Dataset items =

----

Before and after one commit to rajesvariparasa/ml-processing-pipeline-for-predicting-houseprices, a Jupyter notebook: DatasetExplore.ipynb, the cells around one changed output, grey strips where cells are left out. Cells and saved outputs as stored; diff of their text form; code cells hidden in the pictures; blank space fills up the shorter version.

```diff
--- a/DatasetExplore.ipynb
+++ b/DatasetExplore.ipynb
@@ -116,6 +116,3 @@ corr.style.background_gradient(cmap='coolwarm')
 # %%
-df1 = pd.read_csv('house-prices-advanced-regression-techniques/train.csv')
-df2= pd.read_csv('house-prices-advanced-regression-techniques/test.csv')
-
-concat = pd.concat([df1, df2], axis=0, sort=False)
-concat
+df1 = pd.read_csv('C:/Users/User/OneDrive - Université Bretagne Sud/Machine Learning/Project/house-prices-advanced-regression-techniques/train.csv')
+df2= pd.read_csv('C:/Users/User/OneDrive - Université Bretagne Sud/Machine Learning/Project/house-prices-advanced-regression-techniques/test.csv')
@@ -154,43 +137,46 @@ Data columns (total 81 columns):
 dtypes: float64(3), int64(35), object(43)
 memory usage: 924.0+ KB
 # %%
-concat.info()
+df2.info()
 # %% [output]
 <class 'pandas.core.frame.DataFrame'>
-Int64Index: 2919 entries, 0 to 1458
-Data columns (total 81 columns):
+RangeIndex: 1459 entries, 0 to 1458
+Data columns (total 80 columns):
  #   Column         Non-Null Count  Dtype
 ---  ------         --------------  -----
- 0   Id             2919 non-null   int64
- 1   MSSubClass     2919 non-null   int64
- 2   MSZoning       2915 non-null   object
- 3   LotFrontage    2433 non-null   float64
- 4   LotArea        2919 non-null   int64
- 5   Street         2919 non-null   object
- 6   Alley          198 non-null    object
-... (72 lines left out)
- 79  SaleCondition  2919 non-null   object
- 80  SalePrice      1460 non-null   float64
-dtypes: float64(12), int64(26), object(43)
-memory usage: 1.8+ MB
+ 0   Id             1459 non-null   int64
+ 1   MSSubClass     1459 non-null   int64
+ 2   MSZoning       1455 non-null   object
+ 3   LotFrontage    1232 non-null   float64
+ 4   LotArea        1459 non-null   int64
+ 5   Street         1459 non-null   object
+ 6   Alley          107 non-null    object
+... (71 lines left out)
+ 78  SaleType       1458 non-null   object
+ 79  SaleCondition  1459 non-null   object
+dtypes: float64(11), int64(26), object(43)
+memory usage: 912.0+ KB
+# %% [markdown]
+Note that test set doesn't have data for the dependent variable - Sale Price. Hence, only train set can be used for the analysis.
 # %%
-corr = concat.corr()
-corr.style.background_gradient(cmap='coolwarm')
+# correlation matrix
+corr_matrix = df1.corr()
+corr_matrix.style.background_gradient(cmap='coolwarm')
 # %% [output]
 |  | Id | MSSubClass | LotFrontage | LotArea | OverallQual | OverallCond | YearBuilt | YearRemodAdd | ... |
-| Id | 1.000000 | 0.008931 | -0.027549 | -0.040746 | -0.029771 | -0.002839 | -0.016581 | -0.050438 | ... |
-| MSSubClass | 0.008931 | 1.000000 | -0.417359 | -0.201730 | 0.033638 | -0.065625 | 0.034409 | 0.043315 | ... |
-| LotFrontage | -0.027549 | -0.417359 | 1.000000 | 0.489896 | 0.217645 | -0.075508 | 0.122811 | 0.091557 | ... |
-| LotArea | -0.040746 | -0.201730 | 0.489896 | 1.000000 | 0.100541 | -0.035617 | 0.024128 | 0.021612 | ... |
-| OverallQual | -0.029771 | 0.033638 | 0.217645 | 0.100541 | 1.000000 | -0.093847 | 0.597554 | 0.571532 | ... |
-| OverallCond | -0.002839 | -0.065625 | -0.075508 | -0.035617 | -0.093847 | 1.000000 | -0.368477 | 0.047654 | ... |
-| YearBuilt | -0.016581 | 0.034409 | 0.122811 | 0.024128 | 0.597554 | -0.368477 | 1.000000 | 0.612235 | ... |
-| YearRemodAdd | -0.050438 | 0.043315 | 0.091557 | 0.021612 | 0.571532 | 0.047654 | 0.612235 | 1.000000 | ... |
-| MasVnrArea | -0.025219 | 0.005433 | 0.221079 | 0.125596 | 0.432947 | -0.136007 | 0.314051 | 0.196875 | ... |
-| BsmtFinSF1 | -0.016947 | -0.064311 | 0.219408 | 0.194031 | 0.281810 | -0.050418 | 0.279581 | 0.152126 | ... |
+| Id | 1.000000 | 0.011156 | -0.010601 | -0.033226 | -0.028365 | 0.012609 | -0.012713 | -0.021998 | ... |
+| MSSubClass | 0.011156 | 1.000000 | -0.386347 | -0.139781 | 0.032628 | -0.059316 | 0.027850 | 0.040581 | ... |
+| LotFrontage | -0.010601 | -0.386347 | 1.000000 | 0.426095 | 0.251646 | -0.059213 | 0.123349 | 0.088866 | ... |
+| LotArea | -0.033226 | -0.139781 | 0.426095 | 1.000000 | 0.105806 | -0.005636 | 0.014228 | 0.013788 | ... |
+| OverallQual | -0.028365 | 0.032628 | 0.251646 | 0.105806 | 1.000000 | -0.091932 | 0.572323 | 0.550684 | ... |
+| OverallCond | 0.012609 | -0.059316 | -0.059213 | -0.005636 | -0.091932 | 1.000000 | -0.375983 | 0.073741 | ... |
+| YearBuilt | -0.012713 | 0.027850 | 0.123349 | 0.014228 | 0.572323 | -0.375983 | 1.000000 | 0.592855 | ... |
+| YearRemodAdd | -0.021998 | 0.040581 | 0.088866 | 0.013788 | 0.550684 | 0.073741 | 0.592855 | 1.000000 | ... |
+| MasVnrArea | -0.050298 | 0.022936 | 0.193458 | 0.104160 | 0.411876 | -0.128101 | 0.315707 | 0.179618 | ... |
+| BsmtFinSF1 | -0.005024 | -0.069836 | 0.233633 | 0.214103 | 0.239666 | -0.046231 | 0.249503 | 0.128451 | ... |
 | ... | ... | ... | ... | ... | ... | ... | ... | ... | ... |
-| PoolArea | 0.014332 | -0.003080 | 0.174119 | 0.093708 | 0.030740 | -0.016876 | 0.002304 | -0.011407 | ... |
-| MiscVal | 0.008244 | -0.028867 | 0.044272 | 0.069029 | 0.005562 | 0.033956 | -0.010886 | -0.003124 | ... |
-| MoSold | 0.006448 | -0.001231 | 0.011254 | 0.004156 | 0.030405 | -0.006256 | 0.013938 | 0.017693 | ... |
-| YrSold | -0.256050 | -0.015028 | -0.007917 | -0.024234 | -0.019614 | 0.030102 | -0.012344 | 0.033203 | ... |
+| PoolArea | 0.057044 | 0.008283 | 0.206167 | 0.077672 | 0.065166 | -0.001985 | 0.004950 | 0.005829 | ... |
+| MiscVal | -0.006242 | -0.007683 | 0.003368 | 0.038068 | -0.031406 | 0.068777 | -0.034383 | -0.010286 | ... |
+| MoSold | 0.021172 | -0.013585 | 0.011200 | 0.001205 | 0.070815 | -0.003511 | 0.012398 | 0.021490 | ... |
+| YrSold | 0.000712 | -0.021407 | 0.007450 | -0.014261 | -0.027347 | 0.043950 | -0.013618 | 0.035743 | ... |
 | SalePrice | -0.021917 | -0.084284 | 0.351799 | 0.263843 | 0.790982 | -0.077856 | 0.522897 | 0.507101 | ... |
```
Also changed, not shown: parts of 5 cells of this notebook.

----

Assigned task = The answer should reproduce all of the data without any alteration.

The answer =
Before and after one commit to rajesvariparasa/ml-processing-pipeline-for-predicting-houseprices, a Jupyter notebook: DatasetExplore.ipynb, the cells around one changed output, grey strips where cells are left out. Cells and saved outputs as stored; diff of their text form; code cells hidden in the pictures; blank space fills up the shorter version.

```diff
--- a/DatasetExplore.ipynb
+++ b/DatasetExplore.ipynb
@@ -116,6 +116,3 @@ corr.style.background_gradient(cmap='coolwarm')
 # %%
-df1 = pd.read_csv('house-prices-advanced-regression-techniques/train.csv')
-df2= pd.read_csv('house-prices-advanced-regression-techniques/test.csv')
-
-concat = pd.concat([df1, df2], axis=0, sort=False)
-concat
+df1 = pd.read_csv('C:/Users/User/OneDrive - Université Bretagne Sud/Machine Learning/Project/house-prices-advanced-regression-techniques/train.csv')
+df2= pd.read_csv('C:/Users/User/OneDrive - Université Bretagne Sud/Machine Learning/Project/house-prices-advanced-regression-techniques/test.csv')
@@ -154,43 +137,46 @@ Data columns (total 81 columns):
 dtypes: float64(3), int64(35), object(43)
 memory usage: 924.0+ KB
 # %%
-concat.info()
+df2.info()
 # %% [output]
 <class 'pandas.core.frame.DataFrame'>
-Int64Index: 2919 entries, 0 to 1458
-Data columns (total 81 columns):
+RangeIndex: 1459 entries, 0 to 1458
+Data columns (total 80 columns):
  #   Column         Non-Null Count  Dtype
 ---  ------         --------------  -----
- 0   Id             2919 non-null   int64
- 1   MSSubClass     2919 non-null   int64
- 2   MSZoning       2915 non-null   object
- 3   LotFrontage    2433 non-null   float64
- 4   LotArea        2919 non-null   int64
- 5   Street         2919 non-null   object
- 6   Alley          198 non-null    object
-... (72 lines left out)
- 79  SaleCondition  2919 non-null   object
- 80  SalePrice      1460 non-null   float64
-dtypes: float64(12), int64(26), object(43)
-memory usage: 1.8+ MB
+ 0   Id             1459 non-null   int64
+ 1   MSSubClass     1459 non-null   int64
+ 2   MSZoning       1455 non-null   object
+ 3   LotFrontage    1232 non-null   float64
+ 4   LotArea        1459 non-null   int64
+ 5   Street         1459 non-null   object
+ 6   Alley          107 non-null    object
+... (71 lines left out)
+ 78  SaleType       1458 non-null   object
+ 79  SaleCondition  1459 non-null   object
+dtypes: float64(11), int64(26), object(43)
+memory usage: 912.0+ KB
+# %% [markdown]
+Note that test set doesn't have data for the dependent variable - Sale Price. Hence, only train set can be used for the analysis.
 # %%
-corr = concat.corr()
-corr.style.background_gradient(cmap='coolwarm')
+# correlation matrix
+corr_matrix = df1.corr()
+corr_matrix.style.background_gradient(cmap='coolwarm')
 # %% [output]
 |  | Id | MSSubClass | LotFrontage | LotArea | OverallQual | OverallCond | YearBuilt | YearRemodAdd | ... |
-| Id | 1.000000 | 0.008931 | -0.027549 | -0.040746 | -0.029771 | -0.002839 | -0.016581 | -0.050438 | ... |
-| MSSubClass | 0.008931 | 1.000000 | -0.417359 | -0.201730 | 0.033638 | -0.065625 | 0.034409 | 0.043315 | ... |
-| LotFrontage | -0.027549 | -0.417359 | 1.000000 | 0.489896 | 0.217645 | -0.075508 | 0.122811 | 0.091557 | ... |
-| LotArea | -0.040746 | -0.201730 | 0.489896 | 1.000000 | 0.100541 | -0.035617 | 0.024128 | 0.021612 | ... |
-| OverallQual | -0.029771 | 0.033638 | 0.217645 | 0.100541 | 1.000000 | -0.093847 | 0.597554 | 0.571532 | ... |
-| OverallCond | -0.002839 | -0.065625 | -0.075508 | -0.035617 | -0.093847 | 1.000000 | -0.368477 | 0.047654 | ... |
-| YearBuilt | -0.016581 | 0.034409 | 0.122811 | 0.024128 | 0.597554 | -0.368477 | 1.000000 | 0.612235 | ... |
-| YearRemodAdd | -0.050438 | 0.043315 | 0.091557 | 0.021612 | 0.571532 | 0.047654 | 0.612235 | 1.000000 | ... |
-| MasVnrArea | -0.025219 | 0.005433 | 0.221079 | 0.125596 | 0.432947 | -0.136007 | 0.314051 | 0.196875 | ... |
-| BsmtFinSF1 | -0.016947 | -0.064311 | 0.219408 | 0.194031 | 0.281810 | -0.050418 | 0.279581 | 0.152126 | ... |
+| Id | 1.000000 | 0.011156 | -0.010601 | -0.033226 | -0.028365 | 0.012609 | -0.012713 | -0.021998 | ... |
+| MSSubClass | 0.011156 | 1.000000 | -0.386347 | -0.139781 | 0.032628 | -0.059316 | 0.027850 | 0.040581 | ... |
+| LotFrontage | -0.010601 | -0.386347 | 1.000000 | 0.426095 | 0.251646 | -0.059213 | 0.123349 | 0.088866 | ... |
+| LotArea | -0.033226 | -0.139781 | 0.426095 | 1.000000 | 0.105806 | -0.005636 | 0.014228 | 0.013788 | ... |
+| OverallQual | -0.028365 | 0.032628 | 0.251646 | 0.105806 | 1.000000 | -0.091932 | 0.572323 | 0.550684 | ... |
+| OverallCond | 0.012609 | -0.059316 | -0.059213 | -0.005636 | -0.091932 | 1.000000 | -0.375983 | 0.073741 | ... |
+| YearBuilt | -0.012713 | 0.027850 | 0.123349 | 0.014228 | 0.572323 | -0.375983 | 1.000000 | 0.592855 | ... |
+| YearRemodAdd | -0.021998 | 0.040581 | 0.088866 | 0.013788 | 0.550684 | 0.073741 | 0.592855 | 1.000000 | ... |
+| MasVnrArea | -0.050298 | 0.022936 | 0.193458 | 0.104160 | 0.411876 | -0.128101 | 0.315707 | 0.179618 | ... |
+| BsmtFinSF1 | -0.005024 | -0.069836 | 0.233633 | 0.214103 | 0.239666 | -0.046231 | 0.249503 | 0.128451 | ... |
 | ... | ... | ... | ... | ... | ... | ... | ... | ... | ... |
-| PoolArea | 0.014332 | -0.003080 | 0.174119 | 0.093708 | 0.030740 | -0.016876 | 0.002304 | -0.011407 | ... |
-| MiscVal | 0.008244 | -0.028867 | 0.044272 | 0.069029 | 0.005562 | 0.033956 | -0.010886 | -0.003124 | ... |
-| MoSold | 0.006448 | -0.001231 | 0.011254 | 0.004156 | 0.030405 | -0.006256 | 0.013938 | 0.017693 | ... |
-| YrSold | -0.256050 | -0.015028 | -0.007917 | -0.024234 | -0.019614 | 0.030102 | -0.012344 | 0.033203 | ... |
+| PoolArea | 0.057044 | 0.008283 | 0.206167 | 0.077672 | 0.065166 | -0.001985 | 0.004950 | 0.005829 | ... |
+| MiscVal | -0.006242 | -0.007683 | 0.003368 | 0.038068 | -0.031406 | 0.068777 | -0.034383 | -0.010286 | ... |
+| MoSold | 0.021172 | -0.013585 | 0.011200 | 0.001205 | 0.070815 | -0.003511 | 0.012398 | 0.021490 | ... |
+| YrSold | 0.000712 | -0.021407 | 0.007450 | -0.014261 | -0.027347 | 0.043950 | -0.013618 | 0.035743 | ... |
 | SalePrice | -0.021917 | -0.084284 | 0.351799 | 0.263843 | 0.790982 | -0.077856 | 0.522897 | 0.507101 | ... |
```
Also changed, not shown: parts of 5 cells of this notebook.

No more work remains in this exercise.